Letters of credit are used for international transactions to ensure that payments will be made. A letter of credit is an agreement that is issued by a bank, in which the bank agrees to ensure payment on behalf of the buyer, if the terms of the agreement between the buyer and seller are met. Note that a letter of credit is also referred to as a documentary credit (DC).
For an import letter of credit, the legal entity is the buyer or the applicant for the letter of credit. For an export letter of credit, the legal entity is the seller or the beneficiary of the letter of credit. The following parties are involved with a letter of credit:
- The applicant (buyer) who intends to pay for the goods
- The beneficiary (seller) who will receive the payment
- The issuing bank that issues the letter of credit
- The advising bank that carries out the transaction on behalf of the applicant
The letter of credit includes a description of the goods, any required documents, the date of shipment, and the expiration date after which payment will not be made. The issuing bank collects a margin for the letter of credit.
A letter of credit can be revocable or irrevocable. The nature of a letter of credit can be transferable, non transferable, or revolving.

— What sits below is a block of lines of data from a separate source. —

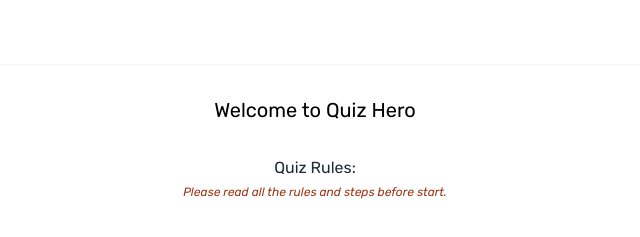
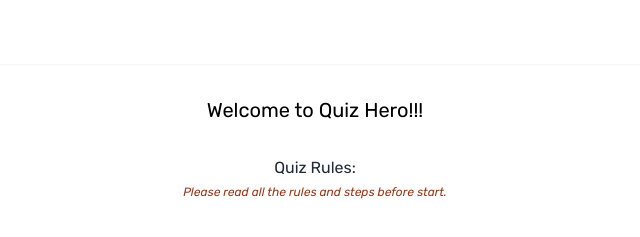
Before and after one commit to mksmmirhs/quiz-hero, a plain HTML site: page index.html in a window 1280 px wide. Shown: the top 237 px of the page, 325-965 px from the left. Drawn offline with nearby package versions, Linux system fonts and the light colour scheme.

Commit message:
first commit

```diff
--- a/index.html
+++ b/index.html
@@ -29,7 +29,7 @@
         theme: {
           extend: {
             fontFamily: {
-              common: ["Rubik", "sans-serif"],
+              common: ['Rubik', 'sans-serif'],
             },
           },
         },
@@ -60,7 +60,7 @@
       class="lg:w-9/12 md:w-[90%] w-[95%] mx-auto text-center"
       id="rulesContainer"
     >
-      <h1 class="text-center my-8 text-xl">Welcome to Quiz Hero</h1>
+      <h1 class="text-center my-8 text-xl">Welcome to Quiz Hero!!!</h1>
       <div class="lg:w-[80%] md:w-[90%] w-[90%] mx-auto text-left">
         <h1 class="text-md text-gray-800 text-center">Quiz Rules:</h1>
         <p class="text-xs italic mt-1 mb-4 text-orange-800 text-center">
```
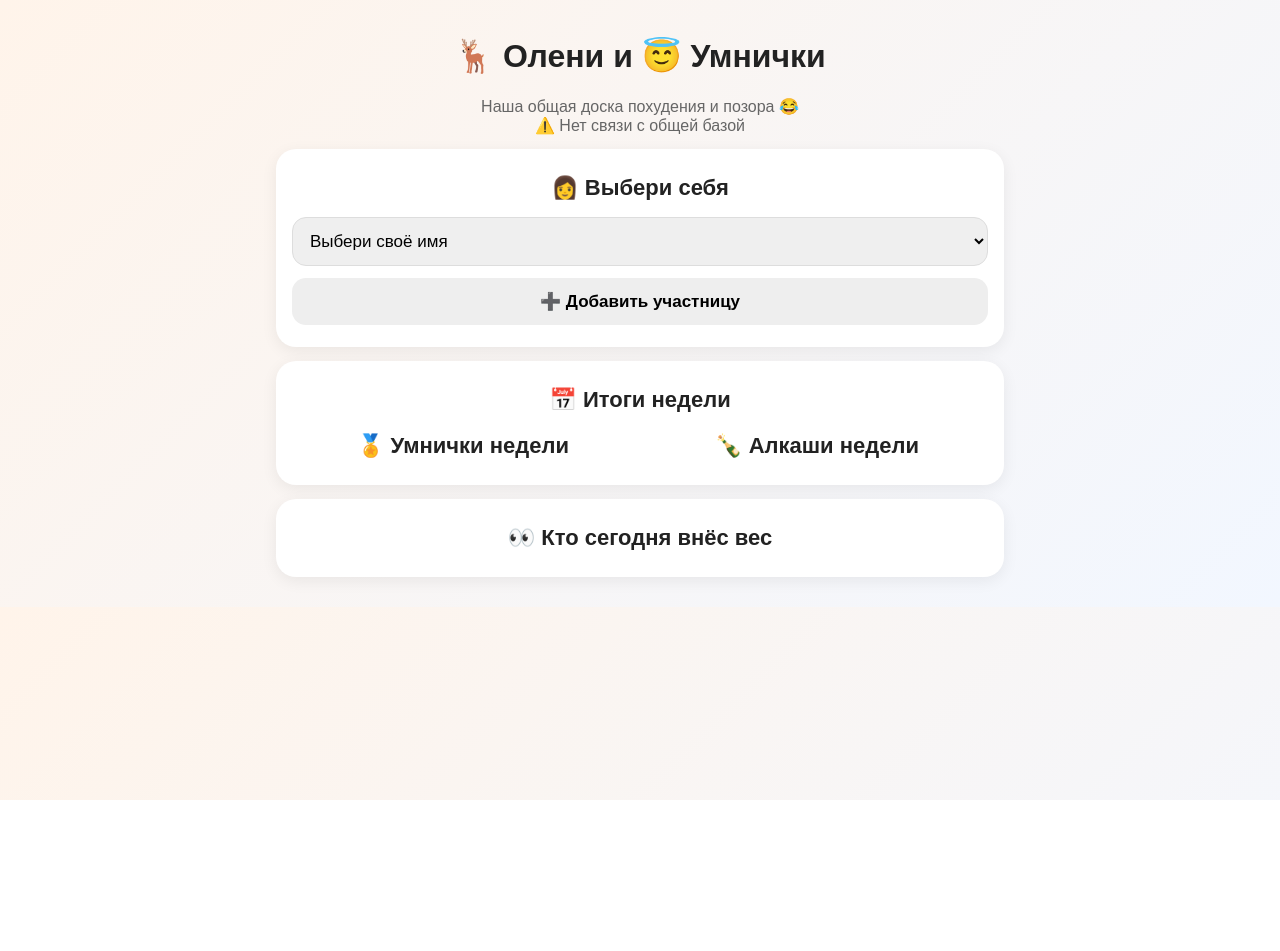
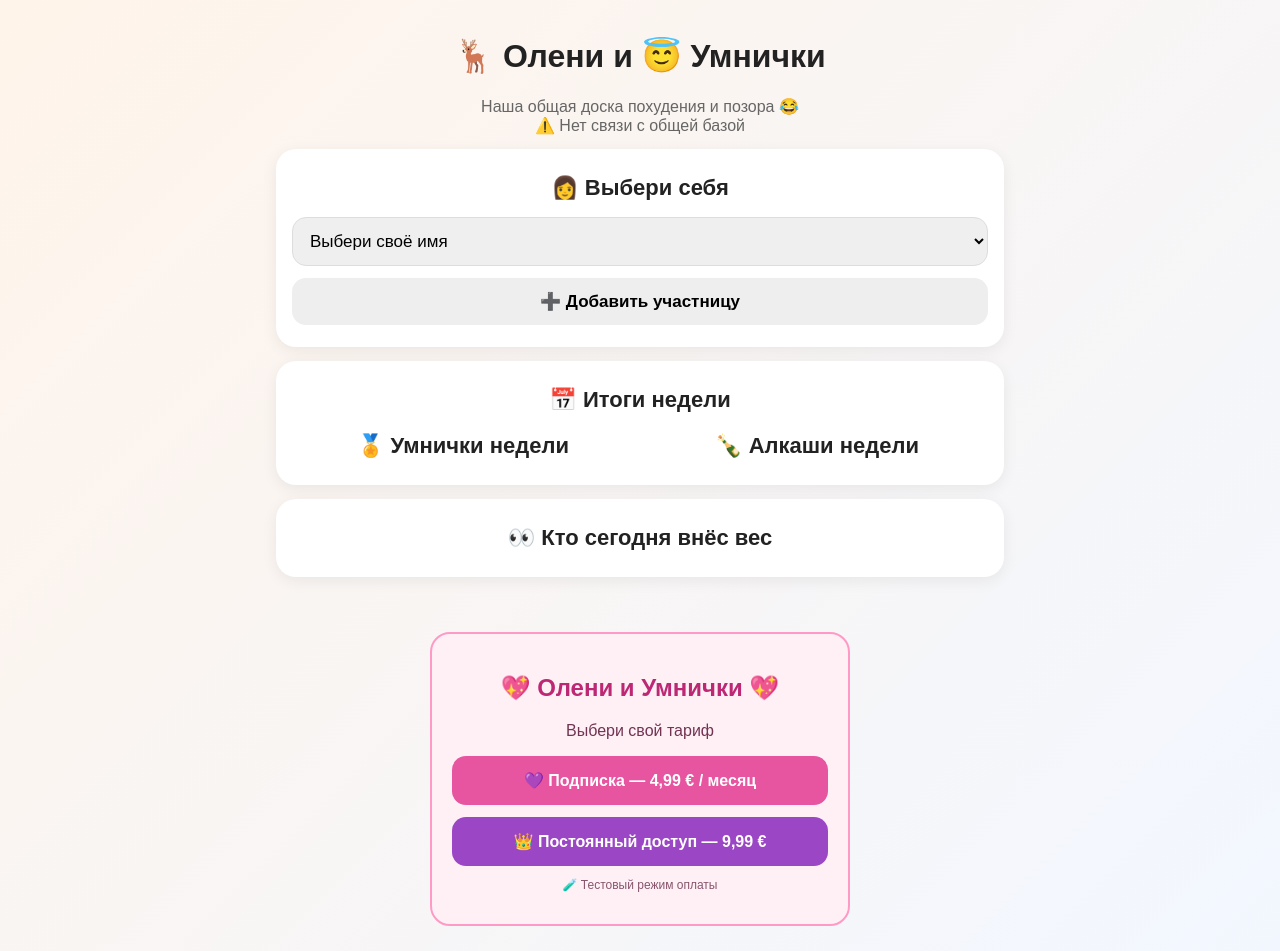
Before and after one commit to nataliyasniguryak28-sys/oleni-umnichki, a plain HTML site: page index.html in a window 1280 px wide. Before the commit the page ends 800 px from the top, so only its background shows below. Drawn offline with Linux system fonts and the light colour scheme; no server answers.

Commit message:
Update index.html

```diff
--- a/index.html
+++ b/index.html
@@ -204,4 +204,26 @@ button{border:0;font-weight:700}
 <script src="app.js?v=3"></script>
 
 </body>
+
+<div style="max-width:420px;margin:25px auto;padding:20px;background:#fff0f6;border:2px solid #ff9ac6;border-radius:20px;text-align:center;">
+  <h2 style="color:#bd2875;">💖 Олени и Умнички 💖</h2>
+  <p style="color:#713452;">Выбери свой тариф</p>
+
+  <a href="https://buy.stripe.com/test_5kQ14p1N1fA57QZe9a77O00"
+     target="_blank" rel="noopener noreferrer"
+     style="display:block;padding:15px;margin:12px 0;background:#e754a0;color:white;border-radius:14px;text-decoration:none;font-weight:bold;">
+    💜 Подписка — 4,99 € / месяц
+  </a>
+
+  <a href="https://buy.stripe.com/test_00wcN7ezNfA5b3b0ik77O01"
+     target="_blank" rel="noopener noreferrer"
+     style="display:block;padding:15px;margin:12px 0;background:#9b46c5;color:white;border-radius:14px;text-decoration:none;font-weight:bold;">
+    👑 Постоянный доступ — 9,99 €
+  </a>
+
+  <p style="font-size:12px;color:#87556c;">
+    🧪 Тестовый режим оплаты
+  </p>
+</div>
+
 </html>
```
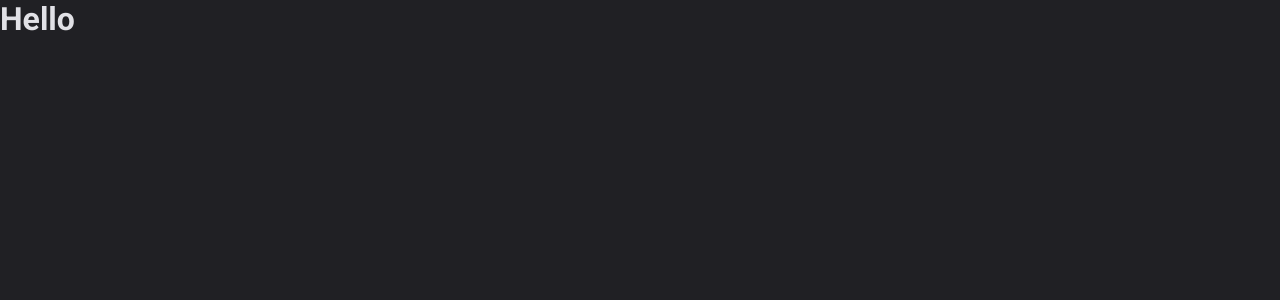
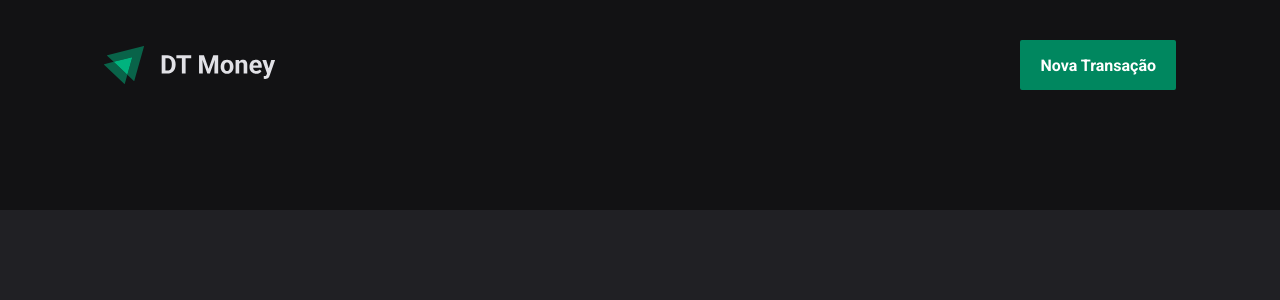
Before and after one commit to GerardoRodrigues/dt-money, a React (Vite) app: page / in a window 1280 px wide. Shown: the top 300 px of the page. Built offline with nearby package versions, Linux system fonts and the light colour scheme.

Commit message:
componente header

```diff
--- a/src/App.tsx
+++ b/src/App.tsx
@@ -1,6 +1,7 @@
 import { ThemeProvider } from "styled-components"
 import { defaultTheme } from "./styles/themes/default"
 import { GlobalStyle } from "./styles/global"
+import { Transaction } from "./pages/Transactions"
 
 export function App() {
 
@@ -8,7 +9,7 @@
     <>
     <ThemeProvider theme={defaultTheme}>
       <GlobalStyle />
-      <h1>Hello</h1>
+      <Transaction />
     </ThemeProvider>
     </>
   )
--- /dev/null
+++ b/src/components/Header/index.tsx
@@ -0,0 +1,14 @@
+import { HeaderContainer, HeaderContent, NewTransactionButton } from "./styles";
+
+import logo from "../../assets/logo.svg";
+
+export function Header() {
+    return (
+        <HeaderContainer>
+            <HeaderContent>
+                <img src={logo} alt="" />
+                <NewTransactionButton>Nova Transação</NewTransactionButton>
+            </HeaderContent>
+        </HeaderContainer>
+    )
+}
--- /dev/null
+++ b/src/components/Header/styles.ts
@@ -0,0 +1,33 @@
+import styled from "styled-components";
+
+export const HeaderContainer = styled.header`
+    background: ${prosps => prosps.theme['gray-900']};
+    padding: 2.5rem 0 7.5rem;
+`;
+
+export const HeaderContent = styled.div`
+    width: 100%;
+    max-width: 1120px;
+    margin: 0 auto;
+    padding: 0 1.5rem;
+
+    display: flex;
+    justify-content: space-between;
+    align-items: center;
+`;
+
+export const NewTransactionButton = styled.button`
+    height: 50px;
+    border: 0;
+    background: ${prosps => prosps.theme['green-500']};
+    color: ${prosps => prosps.theme['white']};
+    font-weight: bold;
+    padding: 0 1.25rem;
+    border-radius: 2px;
+    cursor: pointer;
+
+    &:hover {
+        background: ${prosps => prosps.theme['green-700']};
+        transition: background-color 0.2s;
+    }
+`;
--- /dev/null
+++ b/src/pages/Transactions/index.tsx
@@ -0,0 +1,7 @@
+import { Header } from "../../components/Header";
+
+export function Transaction () {
+    return (
+        <Header />
+    )
+}
```
Also changed, not shown: src/assets/logo.svg (added), src/pages/Transactions/styles.ts (added).
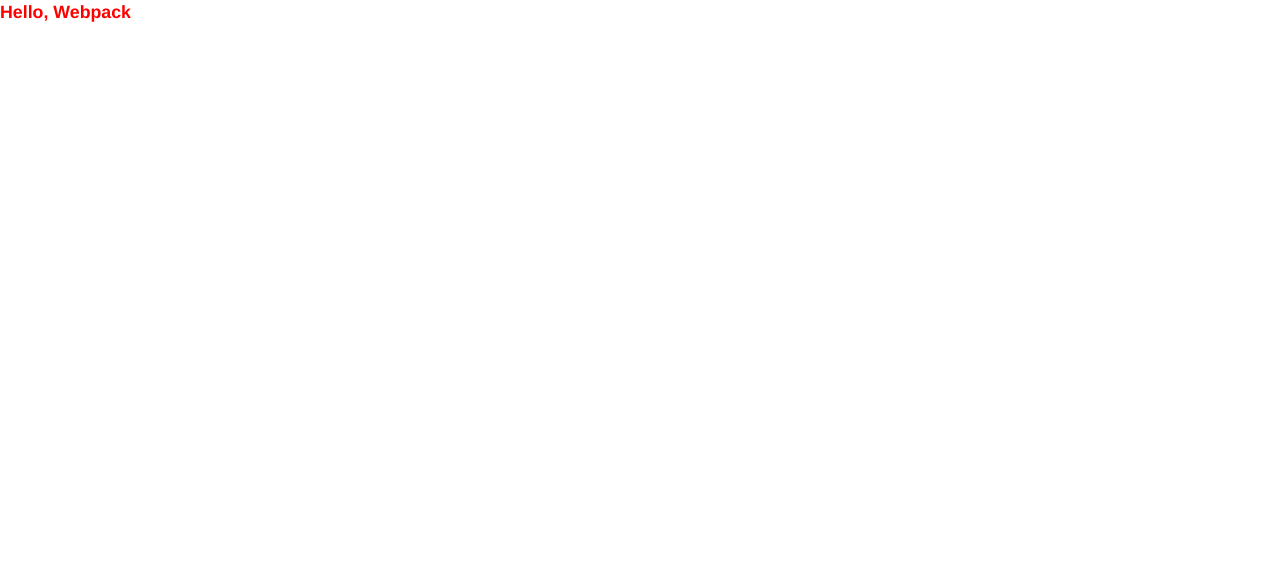
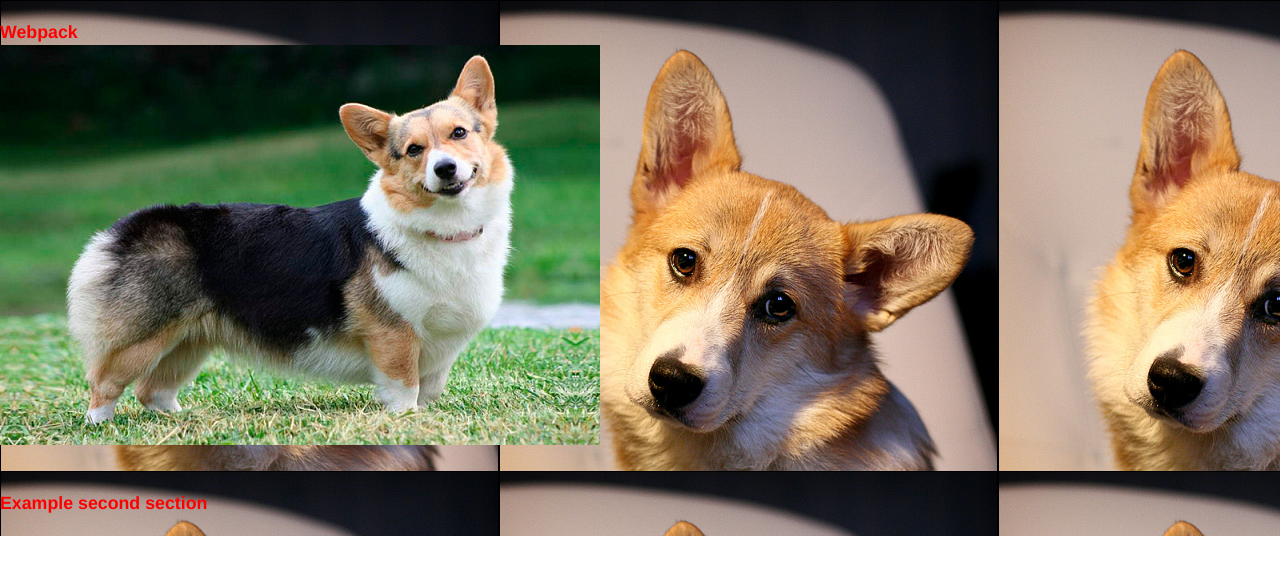
Before and after one commit to borzsonite/my-webpack-template, a website built with webpack: page src/index.html in a window 1280 px wide. Built offline with nearby package versions, Linux system fonts and the light colour scheme; files whose address does not match are found by name.

Commit message:
file-loader added

```diff
--- a/package.json
+++ b/package.json
@@ -20,6 +20,7 @@
     "css-loader": "^3.4.2",
     "css-mqpacker": "^7.0.0",
     "cssnano": "^4.1.10",
+    "file-loader": "^5.1.0",
     "html-webpack-plugin": "^3.2.0",
     "mini-css-extract-plugin": "^0.9.0",
     "node-sass": "^4.13.1",
--- a/src/index.html
+++ b/src/index.html
@@ -4,18 +4,51 @@
 <head>
     <meta charset="UTF-8">
     <meta name="viewport" content="width=device-width, initial-scale=1.0">
-
-    <link rel="stylesheet" href="/dist/app.css">
-    <title>Document</title>
+    <meta http-equiv="X-UA-Compatible" content="ie=edge">
+    <title>Webpack</title>
 </head>
 
 <body>
+
+    <!-- main wrapper -->
     <div class="wrapper">
-        <h1>Hello, Webpack</h1>
 
+        <header>
+            <!-- header here -->
+        </header>
+
+        <!-- wrapper for content -->
+        <div class="content-wrapper">
+
+            <!-- section expamle -->
+            <section id="main">
+                <div class="wrapper_example">
+                    <div class="container">
+                        <h1>Webpack</h1>
+                        <img src="/assets/img/dog.jpg">
+                    </div>
+                </div>
+            </section>
+
+            <!-- section expamle 2 -->
+            <section id="main">
+                <div class="wrapper_example--second">
+                    <div class="container">
+                        <h1>Example second section</h1>
+                    </div>
+                </div>
+            </section>
+
+            <footer>
+                <!-- footer here -->
+            </footer>
+
+            <!-- end content wrapper -->
+        </div>
+
+        <!-- end main wrapper -->
     </div>
 
-    <script src="/dist/app.js"></script>
 </body>
 
 </html>
```
Also changed, not shown: 1 other file.
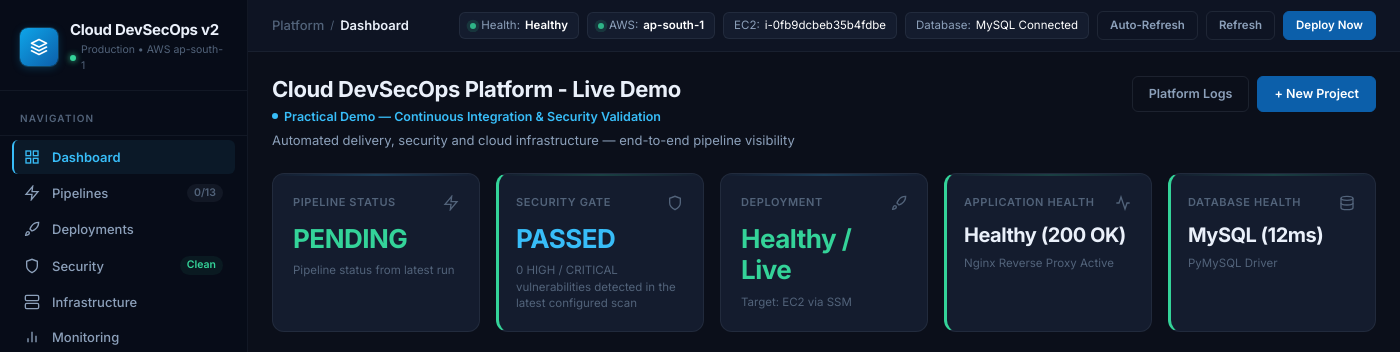
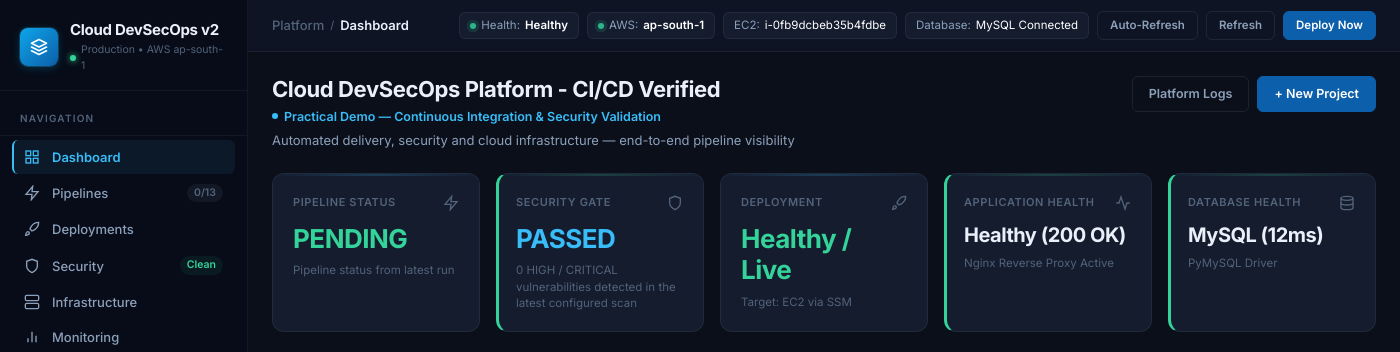
Before and after one commit to mohdshahid7033/cloud-devsecops-platform, a Flask app: page / in a window 1400 px wide. Shown: the top 352 px of the page. Run offline with Flask 3, Linux system fonts and the light colour scheme; data that the repository does not hold is empty.

Commit message:
test: verify production CI/CD heading deployment

```diff
--- a/app/templates/index.html
+++ b/app/templates/index.html
@@ -179,7 +179,7 @@
         <section class="platform-view-panel active" id="view-dashboard">
           <div class="view-header">
             <div class="view-header-title">
-              <h2>Cloud DevSecOps Platform - Live Demo</h2>
+              <h2>Cloud DevSecOps Platform - CI/CD Verified</h2>
               <p class="demo-badge-subtitle" style="display: inline-flex; align-items: center; gap: 6px; font-size: 12.5px; font-weight: 600; color: var(--color-brand-light, #38bdf8); margin-top: 4px; margin-bottom: 2px;">
                 <span style="display: inline-block; width: 6px; height: 6px; border-radius: 50%; background: var(--color-brand-light, #38bdf8);"></span>
                 Practical Demo — Continuous Integration &amp; Security Validation
```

Typically, a letter of credit is an irrevocable and confirmed agreement that payment will be made to a specific beneficiary upon submission of complete and accurate shipping documentation.
For more information, see the following topics: